Thursday, 28 June 2012

Saturday, 9 June 2012

Laughter is the best medicine ~ Weird Things Customers Say in Bookshops

Son number one had an operation on his ear this week. When he woke up he was deaf in the ear they'd operated on. Eventually the doctors worked out why, fixed it and he was allowed to come home. But later, in the middle of the night, he appeared in my bedroom, his face and neck covered in blood, looking like an extra from a Zombie movie. We had a go at compression and homemade dressings but he continued to drip blood like a leaky tap so I took him to A&E and fortunately they managed to stop the bleeding. Afterwards he said, 'This has been the worst day of my life.' I resisted the urge to laugh or to remind him that his head circumference at birth was on the 91st percentile - I bought him a treat and tried to cheer him up.

He feels much better today, so much better that he is, right at this moment, lying on my bed with a book as I sit at my desk trying to get on with some writing. And he's not lying there quietly (which is why I've given up working on the novel and started writing this instead). He's laughing. And in between loud bursts of laughter he keeps saying, 'Mum, Mum, stop writing and listen to this one.'

He's laughing because he's reading Jen Campbell's hilarious Weird Things Customers Say in Bookshops. The book has been on my wish list for a little while and when I saw it in a little shop in the Lake District and read the quote on the back cover I realised that I had to have it. The quote on the back reads:
'Do you have this children's book I've heard about? It's supposed to be very good. It's called "Lionel Richie and the Wardrobe."
How could any book-lover resist?
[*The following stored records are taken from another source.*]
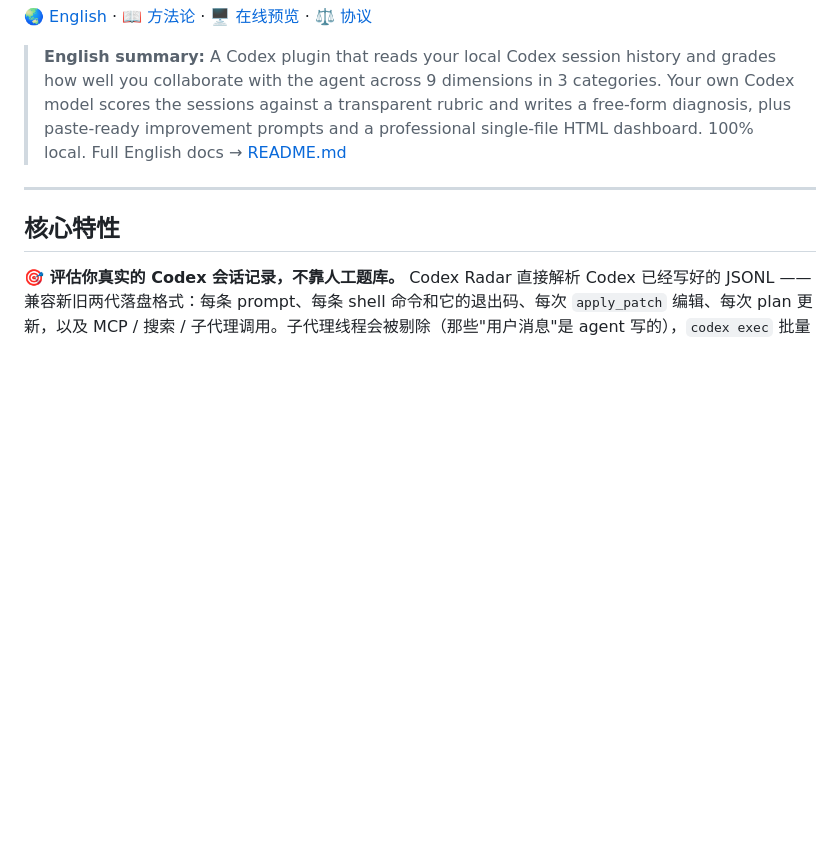
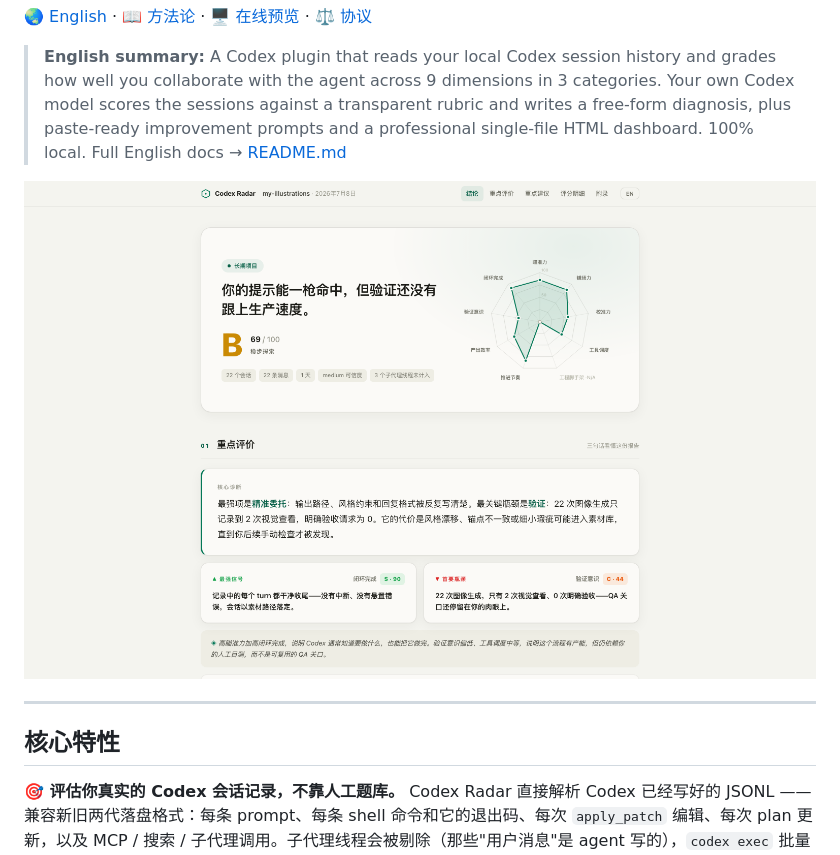
Before and after one commit to LeifDiao/codex-radar, a Markdown page: README_zh.md, the part around the change. GitHub-like rendering; pictures changed too: docs/assets/dashboard-preview.png (added); blank space fills up the shorter version.

Commit message:
Replace README screenshot with the v1.2 ink dashboard (docs/assets, zh parity)

```diff
--- a/README_zh.md
+++ b/README_zh.md
@@ -5,6 +5,9 @@
 🌏 [English](./README.md) · 📖 [方法论](./docs/METHODOLOGY_zh.md) · 🖥 [在线预览](https://leifdiao.github.io/codex-radar/) · ⚖️ [协议](./LICENSE)
 
 > **English summary:** A Codex plugin that reads your local Codex session history and grades how well you collaborate with the agent across 9 dimensions in 3 categories. Your own Codex model scores the sessions against a transparent rubric and writes a free-form diagnosis, plus paste-ready improvement prompts and a professional single-file HTML dashboard. 100% local. Full English docs → [README.md](./README.md)
+
+
+<img alt="Codex Radar dashboard — 结论区：九维雷达图与重点评价" src="./docs/assets/dashboard-preview.png" />
 
 ---
 
```
Also changed, not shown: README.md (+1 -1 lines).
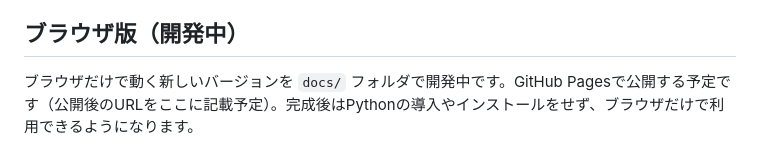
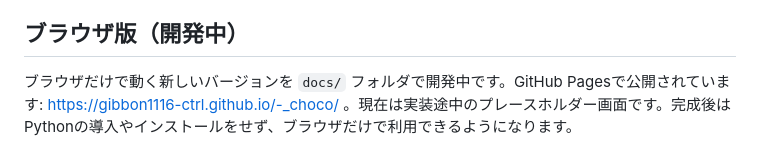
Before and after one commit to gibbon1116-ctrl/-_choco, a Markdown page: README.md, the part around the change. Rendered like a GitHub page.

Commit message:
READMEにGitHub PagesのURLを追記
Co-Authored-By: Claude Sonnet 5 <noreply@anthropic.com>

```diff
--- a/README.md
+++ b/README.md
@@ -135,4 +135,4 @@ start_app.bat            ルートフォルダからの起動用
 
 ## ブラウザ版（開発中）
 
-ブラウザだけで動く新しいバージョンを `docs/` フォルダで開発中です。GitHub Pagesで公開する予定です（公開後のURLをここに記載予定）。完成後はPythonの導入やインストールをせず、ブラウザだけで利用できるようになります。
+ブラウザだけで動く新しいバージョンを `docs/` フォルダで開発中です。GitHub Pagesで公開されています: https://gibbon1116-ctrl.github.io/-_choco/ 。現在は実装途中のプレースホルダー画面です。完成後はPythonの導入やインストールをせず、ブラウザだけで利用できるようになります。
```
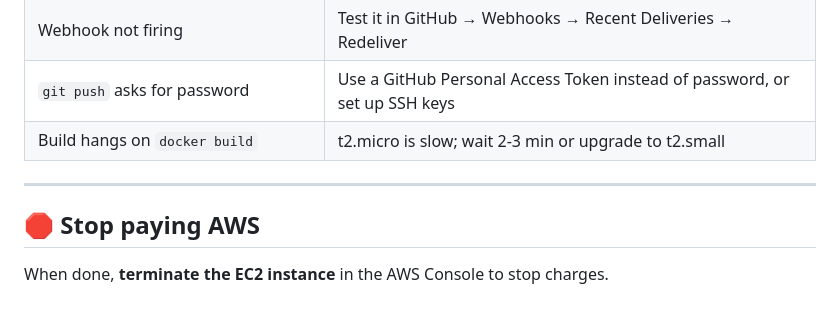
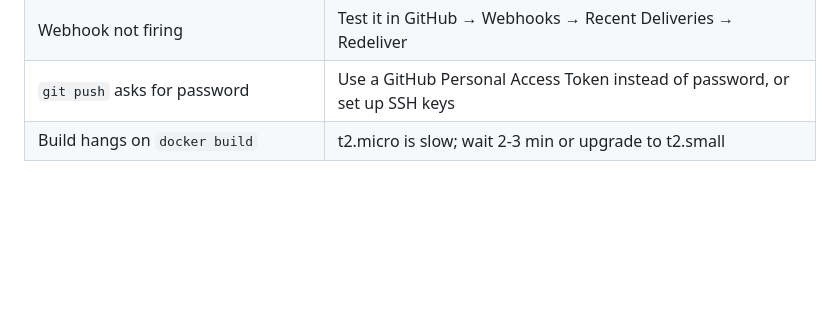
Before and after one commit to ishangoel2005/quiz-app, a Markdown page: README.md, the part around one of its changes. Rendered like a GitHub page; blank space fills up the shorter version.

Commit message:
Refactor README.md formatting and headings
Updated headings and formatting in README.md for consistency and clarity.

```diff
--- a/README.md
+++ b/README.md
@@ -235,9 +235,3 @@ Within ~10 seconds:
 | Webhook not firing | Test it in GitHub → Webhooks → Recent Deliveries → Redeliver |
 | `git push` asks for password | Use a GitHub Personal Access Token instead of password, or set up SSH keys |
 | Build hangs on `docker build` | t2.micro is slow; wait 2-3 min or upgrade to t2.small |
-
----
-
-## 🛑 Stop paying AWS
-
-When done, **terminate the EC2 instance** in the AWS Console to stop charges.
```
Also changed, not shown: other parts of README.md (+30 -30 lines).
The front cover quote from Neil Gaiman reads: 'So funny. So sad... Read it and sigh.' It's certainly true that several of the interactions between bookseller and customer(s) induce disbelieving sighs, but other exchanges are wonderfully surprising and funny and, although I'm supposed to be doing other things, every time son number one interrupts me I stop, and listen, and laugh.

I love laughing and I especially love listening to my children laugh (it's one of my favourite sounds). So thanks to Jen and Weird Things Customers Say in Bookshops for cheering son number one up - the book is just what the doctor ordered (I'll steal it back later).

Friday, 1 June 2012

Word Soup Reviewed

The lovely Jane Brunning at Lancs Writing Hub has reviewed last night's Word Soup here. She writes this about my story 'The Rescue':
Carys Bray (aka Scott Prize Winner 2012!) presented us with a thought-provoking short story which took us on a poignant journey through parents’ quest for rescue and redemption, witnessing the miraculous rescue of other people’s sons to the realisation of their own hopelessness in the face of their own son’s entrapment in a hell of a different kind. Fabulous stuff, and we can see why Carys won the Salt Publishing 2012 Scott Prize.

Vicky Ellis introduced all of last night's acts as Rachel McGladdery is currently in hospital - get well soon Rachel.

Ann Wilson performed a series of wonderfully entertaining poems, including an impressive villanelle, Sarah Miller's standout piece was the tender and beautiful, 'Still Orbiting the Sun,' Jane Brunning read her magical and uncanny story 'Faery' and Danielle Rose read a very funny poem about Jeremy Kyle alongside an introspective, autobiographical piece. I especially enjoyed Kim Moore's poetry and I bought her pamphlet If We Could Speak Like Wolves which is well worth a read.Vicky Ellis concluded with some vivid and lusty poems which Jane describes as 'disturbingly sensual' - they were certainly steamy!

(Jane's review is much more interesting and comprehensive than my brief observations). 

It was a lovely evening, I was reminded of how much I enjoy listening to people read, of how nice it is to enjoy the company of friends, and Vicky read a poem by Erica Jong which I really enjoyed.

Woman Enough
Because my grandmother's hours
were apple cakes baking,
& dust motes gathering,
& linens yellowing
& seams and hems
inevitably unraveling
I almost never keep house
though really I like houses
& wish I had a clean one.

Because my mother's minutes
were sucked into the roar
of the vacuum cleaner,
because she waltzed with the washer-dryer
& tore her hair waiting for repairmen
I send out my laundry,
& live in a dusty house,
though really I like clean houses
as well as anyone.

I am woman enough
to love the kneading of bread
as much as the feel
of typewriter keys
under my fingers
springy, springy.
& the smell of clean laundry
& simmering soup
are almost as dear to me
as the smell of paper and ink.

I wish there were not a choice;
I wish I could be two women.
I wish the days could be longer.
But they are short.
So I write while
the dust piles up.

I sit at my typewriter
remembering my grandmother
& all my mothers,
& the minutes they lost
loving houses better than themselves
& the man I love cleans up the kitchen
grumbling only a little
because he knows
that after all these centuries
it is easier for him
than for me.

Erica Jong's poems are available to read here.